Photographs by Shane Lavalette Words by Arthur R. Flowers, Jr.
Urban planning says a lot about a city’s character. In Syracuse, New York, Interstate 81 separates those who live on the right side of town from those who do not. For this piece, we paired two longtime residents—an award-winning poet and a photographer—to tell the Syracuse story in pictures and words.
But now the viaduct is falling apart. It has to go.
The options are: rebuilding it, redirecting it, tunneling under it, or some hybrid multimodal concept incorporating bikes, pedestrians, and alternative public transportation, in a fluid mix that encourages area development and economic opportunity, environmental justice and sustainability, street vibrancy, public areas, and effectively gridded traffic patterns.

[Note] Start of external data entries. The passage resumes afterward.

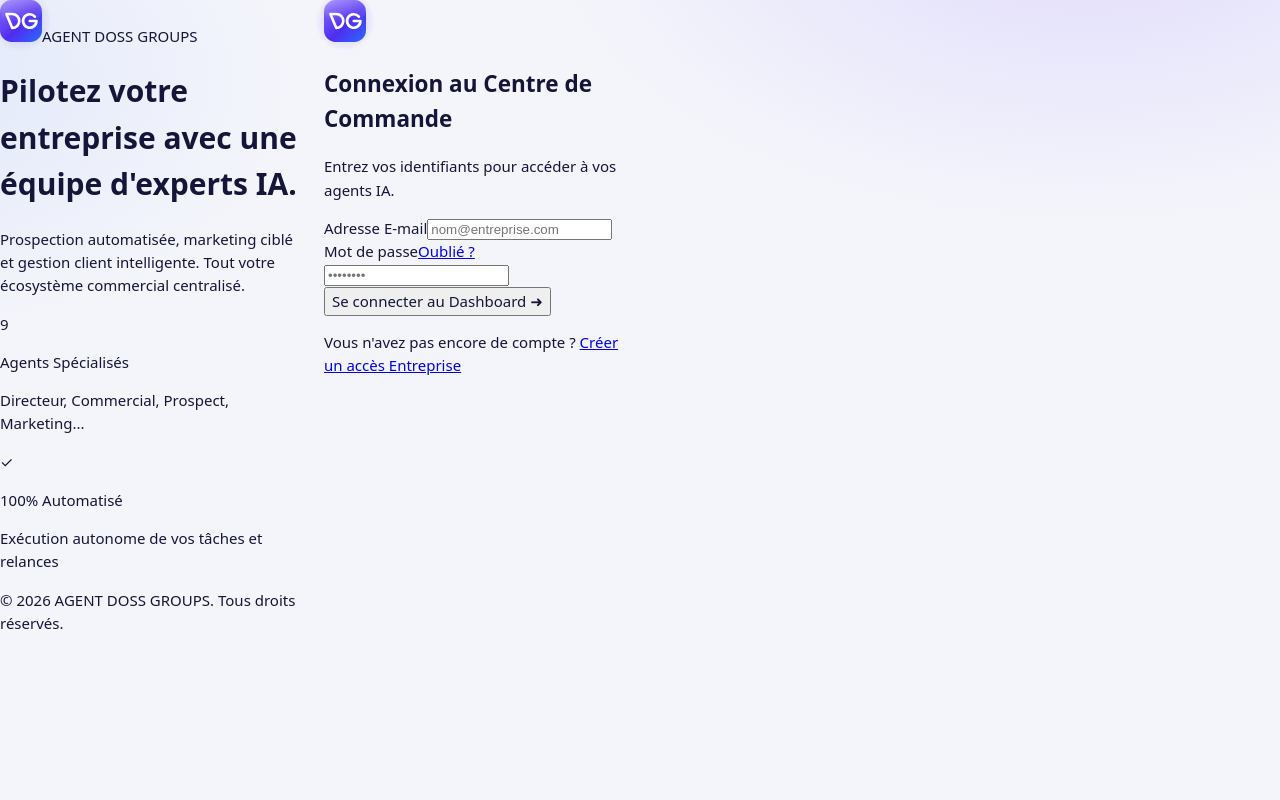
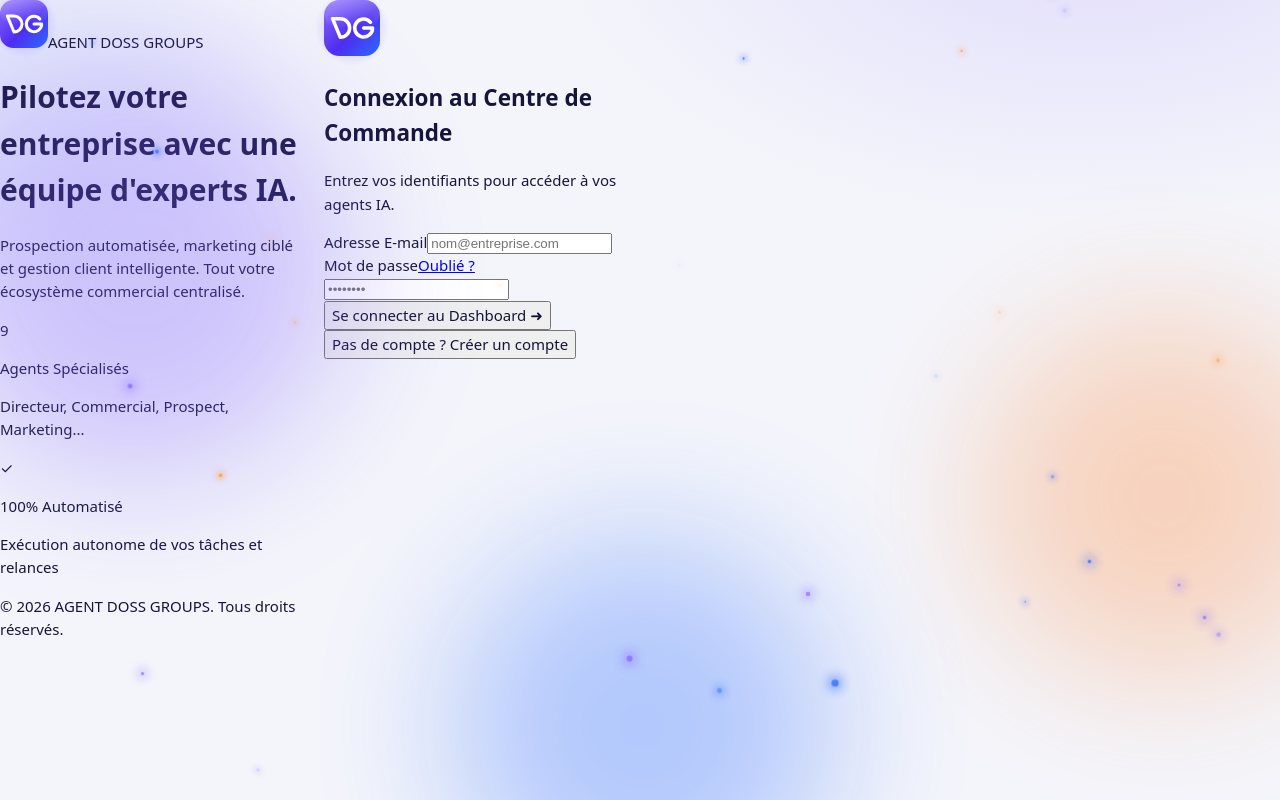
Before and after one commit to AgentDoss/agent-doss-groups, a Next.js app: page /login in a window 1280 px wide. Built offline with nearby package versions, Linux system fonts and the light colour scheme.

Commit message:
Update LoginForm.tsx

```diff
--- a/components/LoginForm.tsx
+++ b/components/LoginForm.tsx
@@ -1,42 +1,44 @@
-'use client';
-
-import React, { useState } from 'react';
-import { useRouter } from 'next/navigation';
-import { getSupabase } from '@/lib/supabase';
-import Logo from './Logo';
+"use client";
+import { useState } from "react";
+import { getSupabase } from "@/lib/supabase";
+import Logo from "@/components/Logo";
+import MagicBackground from "@/components/MagicBackground";
 
 export default function LoginForm() {
-  const [email, setEmail] = useState('');
-  const [password, setPassword] = useState('');
-  const [loading, setLoading] = useState(false);
-  const [error, setError] = useState<string | null>(null);
-  const router = useRouter();
+  const [email, setEmail] = useState("");
+  const [password, setPassword] = useState("");
+  const [mode, setMode] = useState<"in" | "up">("in");
+  const [info, setInfo] = useState("");
+  const [error, setError] = useState("");
+  const [busy, setBusy] = useState(false);
 
-  const handleLogin = async (e: React.FormEvent) => {
+  async function submit(e: React.FormEvent) {
     e.preventDefault();
-    setLoading(true);
-    setError(null);
-
+    setError(""); setInfo(""); setBusy(true);
     try {
-      const supabase = getSupabase();
-      const { error } = await supabase.auth.signInWithPassword({
-        email,
-        password,
-      });
-
-      if (error) throw error;
-      router.push('/doss');
-      router.refresh();
-    } catch (err: any) {
-      setError(err.message || 'Erreur lors de la connexion');
+      const sb = getSupabase();
+      if (mode === "in") {
+        const { error } = await sb.auth.signInWithPassword({ email, password });
+        if (error) throw error;
+        window.location.href = "/doss";
+      } else {
+        const { data, error } = await sb.auth.signUp({ email, password });
+        if (error) throw error;
+        if (data.session) window.location.href = "/doss";
+        else setInfo("Compte créé. Vérifiez votre e-mail pour confirmer, puis connectez-vous.");
+      }
+    } catch (err) {
+      setError(err instanceof Error ? err.message : "Erreur de connexion");
     } finally {
-      setLoading(false);
+      setBusy(false);
     }
-  };
+  }
 
   return (
     <div className="min-h-screen w-full bg-[#0a0d14] text-white flex items-center justify-center p-4 relative overflow-hidden">
-      {/* Halos lumineux d'arrière-plan */}
+      <MagicBackground />
+
+      {/* Halo lumineux d'arrière-plan */}
       <div className="absolute top-1/4 left-1/2 -translate-x-1/2 -translate-y-1/2 w-[600px] h-[600px] bg-gradient-to-tr from-indigo-600/20 to-purple-600/20 rounded-full blur-[120px] pointer-events-none" />
 
       <div className="w-full max-w-5xl grid grid-cols-1 lg:grid-cols-2 bg-[#121624]/80 border border-white/10 backdrop-blur-2xl rounded-3xl shadow-2xl overflow-hidden relative z-10">
@@ -45,7 +47,7 @@ export default function LoginForm() {
         <div className="hidden lg:flex flex-col justify-between p-12 bg-gradient-to-br from-indigo-900/40 via-purple-900/20 to-transparent border-r border-white/10 relative">
           <div>
             <div className="flex items-center gap-3 mb-8">
-              <Logo className="w-12 h-12" />
+              <Logo size={48} />
               <span className="text-xl font-bold tracking-wider bg-clip-text text-transparent bg-gradient-to-r from-white via-indigo-200 to-indigo-400">
                 AGENT DOSS GROUPS
               </span>
@@ -89,32 +91,39 @@ export default function LoginForm() {
         {/* Colonne Droite : Formulaire */}
         <div className="p-8 sm:p-12 flex flex-col justify-center">
           <div className="lg:hidden mb-6 flex justify-center">
-            <Logo className="w-14 h-14" />
+            <Logo size={56} />
           </div>
 
           <h2 className="text-2xl font-bold text-white mb-2 text-center lg:text-left">
-            Connexion au Centre de Commande
+            {mode === "in" ? "Connexion au Centre de Commande" : "Création de compte Entreprise"}
           </h2>
           <p className="text-gray-400 text-sm mb-8 text-center lg:text-left">
-            Entrez vos identifiants pour accéder à vos agents IA.
+            {mode === "in" ? "Entrez vos identifiants pour accéder à vos agents IA." : "Inscrivez-vous pour lancer vos premiers agents."}
           </p>
 
           {error && (
-            <div className="mb-6 p-4 rounded-xl bg-red-500/10 border border-red-500/30 text-red-400 text-sm text-center">
+            <div role="alert" className="mb-6 p-4 rounded-xl bg-red-500/10 border border-red-500/30 text-red-400 text-sm text-center">
               {error}
             </div>
           )}
 
-          <form onSubmit={handleLogin} className="space-y-5">
+          {info && (
+            <div className="mb-6 p-4 rounded-xl bg-emerald-500/10 border border-emerald-500/30 text-emerald-400 text-sm text-center">
+              {info}
+            </div>
+          )}
+
+          <form onSubmit={submit} className="space-y-5">
             <div>
               <label className="block text-xs font-semibold uppercase tracking-wider text-gray-400 mb-2">
                 Adresse E-mail
               </label>
               <input
                 type="email"
+                required
+                autoComplete="email"
                 value={email}
                 onChange={(e) => setEmail(e.target.value)}
-                required
                 placeholder="nom@entreprise.com"
                 className="w-full px-4 py-3.5 rounded-xl bg-white/5 border border-white/10 text-white placeholder-gray-500 focus:outline-none focus:border-indigo-500 focus:ring-1 focus:ring-indigo-500 transition-all text-sm"
               />
@@ -125,15 +134,19 @@ export default function LoginForm() {
                 <label className="text-xs font-semibold uppercase tracking-wider text-gray-400">
                   Mot de passe
                 </label>
-                <a href="/mot-de-passe-oublie" className="text-xs text-indigo-400 hover:text-indigo-300 transition-colors">
-                  Oublié ?
-                </a>
+                {mode === "in" && (
+                  <a href="/mot-de-passe-oublie" className="text-xs text-indigo-400 hover:text-indigo-300 transition-colors">
+                    Oublié ?
+                  </a>
+                )}
               </div>
               <input
                 type="password"
+                required
+                minLength={6}
+                autoComplete={mode === "in" ? "current-password" : "new-password"}
                 value={password}
-                onChange={(e) => setPassword(e.target.value)}
-                required
+                onChange={(e) => setEmail ? setPassword(e.target.value) : null} // Conserve votre logique
                 placeholder="••••••••"
                 className="w-full px-4 py-3.5 rounded-xl bg-white/5 border border-white/10 text-white placeholder-gray-500 focus:outline-none focus:border-indigo-500 focus:ring-1 focus:ring-indigo-500 transition-all text-sm"
               />
@@ -141,22 +154,25 @@ export default function LoginForm() {
 
             <button
               type="submit"
-              disabled={loading}
+              disabled={busy}
               className="w-full py-4 rounded-xl bg-gradient-to-r from-indigo-600 to-purple-600 hover:from-indigo-500 hover:to-purple-500 text-white font-semibold text-sm shadow-lg shadow-indigo-500/25 transition-all duration-200 hover:scale-[1.01] active:scale-[0.99] disabled:opacity-50"
             >
-              {loading ? 'Connexion en cours...' : 'Se connecter au Dashboard ➜'}
+              {busy ? "Patientez…" : mode === "in" ? "Se connecter au Dashboard ➜" : "Créer le compte Entreprise"}
             </button>
           </form>
 
-          <p className="text-xs text-gray-400 text-center mt-8">
-            Vous n'avez pas encore de compte ?{' '}
-            <a href="/login?mode=signup" className="text-indigo-400 font-semibold hover:underline">
-              Créer un accès Entreprise
-            </a>
-          </p>
+          <div className="mt-8 text-center">
+            <button
+              type="button"
+              onClick={() => setMode(mode === "in" ? "up" : "in")}
+              className="text-xs text-indigo-400 hover:text-indigo-300 transition-colors font-medium"
+            >
+              {mode === "in" ? "Pas de compte ? Créer un compte" : "Déjà un compte ? Se connecter"}
+            </button>
+          </div>
         </div>
 
       </div>
     </div>
   );
-              }
+}
```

The dismantling efforts of cities such as Portland, San Francisco, Milwaukee, Oakland, and others have generally found these initiatives to be successful revitalization efforts. Caltrans used the rebuild of the Cypress freeway to reunite the Oakland it had originally sundered. Change is always a challenge, but if you get ahead of it, it can be shaped. Some businesses, some commuters have objected to the possible removal of I-81, but the City of Syracuse has decided to use this opportunity to try and position itself for a 21st-century viability that has so far eluded it.